┌─ Input data

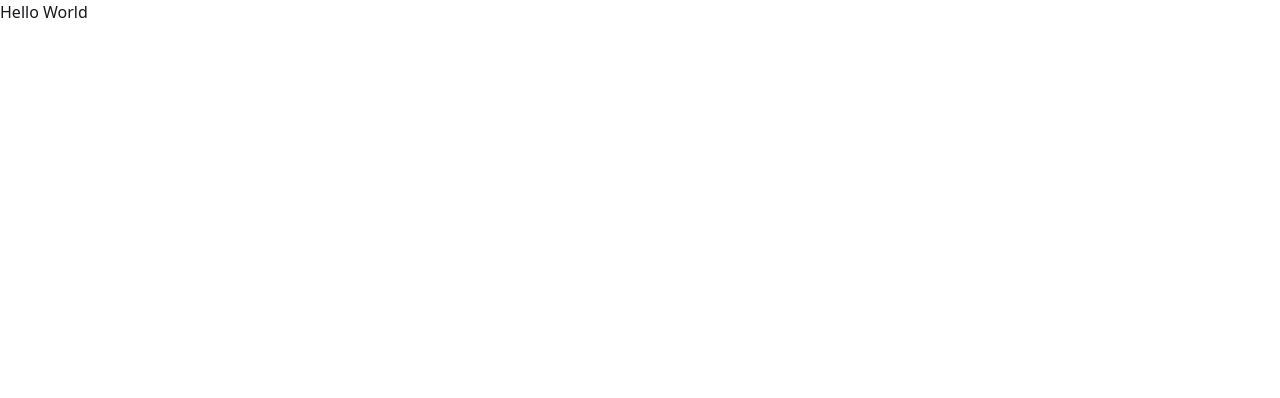
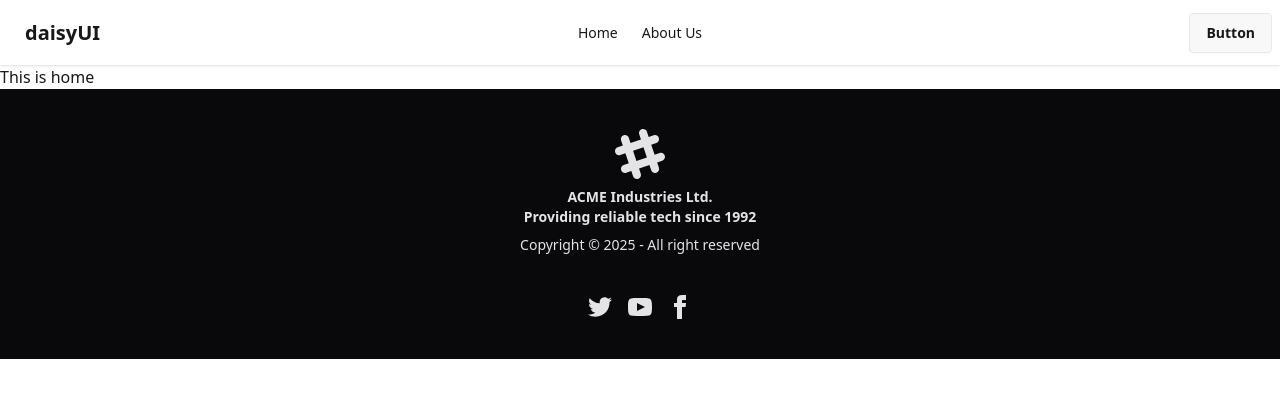
Before and after one commit to MasadRayan/Pro_Fast_Client, a React (Vite) app: page / in a window 1280 px wide. Shown: the top 398 px of the page. Built offline with nearby package versions, Linux system fonts and the light colour scheme.

Commit message:
navbar fooetr added

```diff
--- /dev/null
+++ b/src/Components/Footer/Footer.jsx
@@ -0,0 +1,66 @@
+import React from 'react';
+
+const Footer = () => {
+    return (
+        <footer className="footer footer-horizontal footer-center  bg-neutral text-neutral-content p-10">
+            <aside>
+                <svg
+                    width="50"
+                    height="50"
+                    viewBox="0 0 24 24"
+                    xmlns="http://www.w3.org/2000/svg"
+                    fillRule="evenodd"
+                    clipRule="evenodd"
+                    className="inline-block fill-current">
+                    <path
+                        d="M22.672 15.226l-2.432.811.841 2.515c.33 1.019-.209 2.127-1.23 2.456-1.15.325-2.148-.321-2.463-1.226l-.84-2.518-5.013 1.677.84 2.517c.391 1.203-.434 2.542-1.831 2.542-.88 0-1.601-.564-1.86-1.314l-.842-2.516-2.431.809c-1.135.328-2.145-.317-2.463-1.229-.329-1.018.211-2.127 1.231-2.456l2.432-.809-1.621-4.823-2.432.808c-1.355.384-2.558-.59-2.558-1.839 0-.817.509-1.582 1.327-1.846l2.433-.809-.842-2.515c-.33-1.02.211-2.129 1.232-2.458 1.02-.329 2.13.209 2.461 1.229l.842 2.515 5.011-1.677-.839-2.517c-.403-1.238.484-2.553 1.843-2.553.819 0 1.585.509 1.85 1.326l.841 2.517 2.431-.81c1.02-.33 2.131.211 2.461 1.229.332 1.018-.21 2.126-1.23 2.456l-2.433.809 1.622 4.823 2.433-.809c1.242-.401 2.557.484 2.557 1.838 0 .819-.51 1.583-1.328 1.847m-8.992-6.428l-5.01 1.675 1.619 4.828 5.011-1.674-1.62-4.829z"></path>
+                </svg>
+                <p className="font-bold">
+                    ACME Industries Ltd.
+                    <br />
+                    Providing reliable tech since 1992
+                </p>
+                <p>Copyright © {new Date().getFullYear()} - All right reserved</p>
+            </aside>
+            <nav>
+                <div className="grid grid-flow-col gap-4">
+                    <a>
+                        <svg
+                            xmlns="http://www.w3.org/2000/svg"
+                            width="24"
+                            height="24"
+                            viewBox="0 0 24 24"
+                            className="fill-current">
+                            <path
+                                d="M24 4.557c-.883.392-1.832.656-2.828.775 1.017-.609 1.798-1.574 2.165-2.724-.951.564-2.005.974-3.127 1.195-.897-.957-2.178-1.555-3.594-1.555-3.179 0-5.515 2.966-4.797 6.045-4.091-.205-7.719-2.165-10.148-5.144-1.29 2.213-.669 5.108 1.523 6.574-.806-.026-1.566-.247-2.229-.616-.054 2.281 1.581 4.415 3.949 4.89-.693.188-1.452.232-2.224.084.626 1.956 2.444 3.379 4.6 3.419-2.07 1.623-4.678 2.348-7.29 2.04 2.179 1.397 4.768 2.212 7.548 2.212 9.142 0 14.307-7.721 13.995-14.646.962-.695 1.797-1.562 2.457-2.549z"></path>
+                        </svg>
+                    </a>
+                    <a>
+                        <svg
+                            xmlns="http://www.w3.org/2000/svg"
+                            width="24"
+                            height="24"
+                            viewBox="0 0 24 24"
+                            className="fill-current">
+                            <path
+                                d="M19.615 3.184c-3.604-.246-11.631-.245-15.23 0-3.897.266-4.356 2.62-4.385 8.816.029 6.185.484 8.549 4.385 8.816 3.6.245 11.626.246 15.23 0 3.897-.266 4.356-2.62 4.385-8.816-.029-6.185-.484-8.549-4.385-8.816zm-10.615 12.816v-8l8 3.993-8 4.007z"></path>
+                        </svg>
+                    </a>
+                    <a>
+                        <svg
+                            xmlns="http://www.w3.org/2000/svg"
+                            width="24"
+                            height="24"
+                            viewBox="0 0 24 24"
+                            className="fill-current">
+                            <path
+                                d="M9 8h-3v4h3v12h5v-12h3.642l.358-4h-4v-1.667c0-.955.192-1.333 1.115-1.333h2.885v-5h-3.808c-3.596 0-5.192 1.583-5.192 4.615v3.385z"></path>
+                        </svg>
+                    </a>
+                </div>
+            </nav>
+        </footer>
+    );
+};
+
+export default Footer;
--- /dev/null
+++ b/src/Components/Logo/Logo.jsx
@@ -0,0 +1,11 @@
+import React from 'react';
+
+const Logo = () => {
+    return (
+        <div>
+
+        </div>
+    );
+};
+
+export default Logo;
--- /dev/null
+++ b/src/Components/Navbar/Navbar.jsx
@@ -0,0 +1,36 @@
+import React from 'react';
+import { NavLink } from 'react-router';
+
+const Navbar = () => {
+    const links = <>
+        <li><NavLink to={'/'}>Home</NavLink></li>
+        <li><NavLink to={'/about'}>About Us</NavLink></li>
+    </>
+    return (
+        <div className="navbar bg-base-100 shadow-sm">
+            <div className="navbar-start">
+                <div className="dropdown">
+                    <div tabIndex={0} role="button" className="btn btn-ghost lg:hidden">
+                        <svg xmlns="http://www.w3.org/2000/svg" className="h-5 w-5" fill="none" viewBox="0 0 24 24" stroke="currentColor"> <path strokeLinecap="round" strokeLinejoin="round" strokeWidth="2" d="M4 6h16M4 12h8m-8 6h16" /> </svg>
+                    </div>
+                    <ul
+                        tabIndex={0}
+                        className="menu menu-sm dropdown-content bg-base-100 rounded-box z-1 mt-3 w-52 p-2 shadow">
+                        {links}
+                    </ul>
+                </div>
+                <a className="btn btn-ghost text-xl">daisyUI</a>
+            </div>
+            <div className="navbar-center hidden lg:flex">
+                <ul className="menu menu-horizontal px-1">
+                    {links}
+                </ul>
+            </div>
+            <div className="navbar-end">
+                <a className="btn">Button</a>
+            </div>
+        </div>
+    );
+};
+
+export default Navbar;
--- /dev/null
+++ b/src/Layouts/RootLayout.jsx
@@ -0,0 +1,16 @@
+import React from 'react';
+import { Outlet } from 'react-router';
+import Navbar from '../Components/Navbar/Navbar';
+import Footer from '../Components/Footer/Footer';
+
+const RootLayout = () => {
+    return (
+        <div className='container mx-auto'>
+            <Navbar></Navbar>
+            <Outlet></Outlet>
+            <Footer></Footer>
+        </div>
+    );
+};
+
+export default RootLayout;
--- /dev/null
+++ b/src/Pages/Home/Home.jsx
@@ -0,0 +1,11 @@
+import React from 'react';
+
+const Home = () => {
+    return (
+        <div>
+            This is home
+        </div>
+    );
+};
+
+export default Home;
--- /dev/null
+++ b/src/Pages/Login/Login.jsx
@@ -0,0 +1,11 @@
+import React from 'react';
+
+const Login = () => {
+    return (
+        <div>
+
+        </div>
+    );
+};
+
+export default Login;
--- a/src/Router/router.jsx
+++ b/src/Router/router.jsx
@@ -1,8 +1,16 @@
 import { createBrowserRouter } from "react-router";
+import RootLayout from "../Layouts/RootLayout";
+import Home from "../Pages/Home/Home";
 
 export const router = createBrowserRouter([
     {
         path: "/",
-        element: <div>Hello World</div>,
+        Component: RootLayout,
+        children: [
+            {
+                index: true,
+                Component: Home
+            }
+        ]
     },
 ])
```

└─

Your goal = Write out each line of the data that holds the string "default".

Solution to the problem =
+export default Footer;
+export default Logo;
+export default Navbar;
+export default RootLayout;
+export default Home;
+export default Login;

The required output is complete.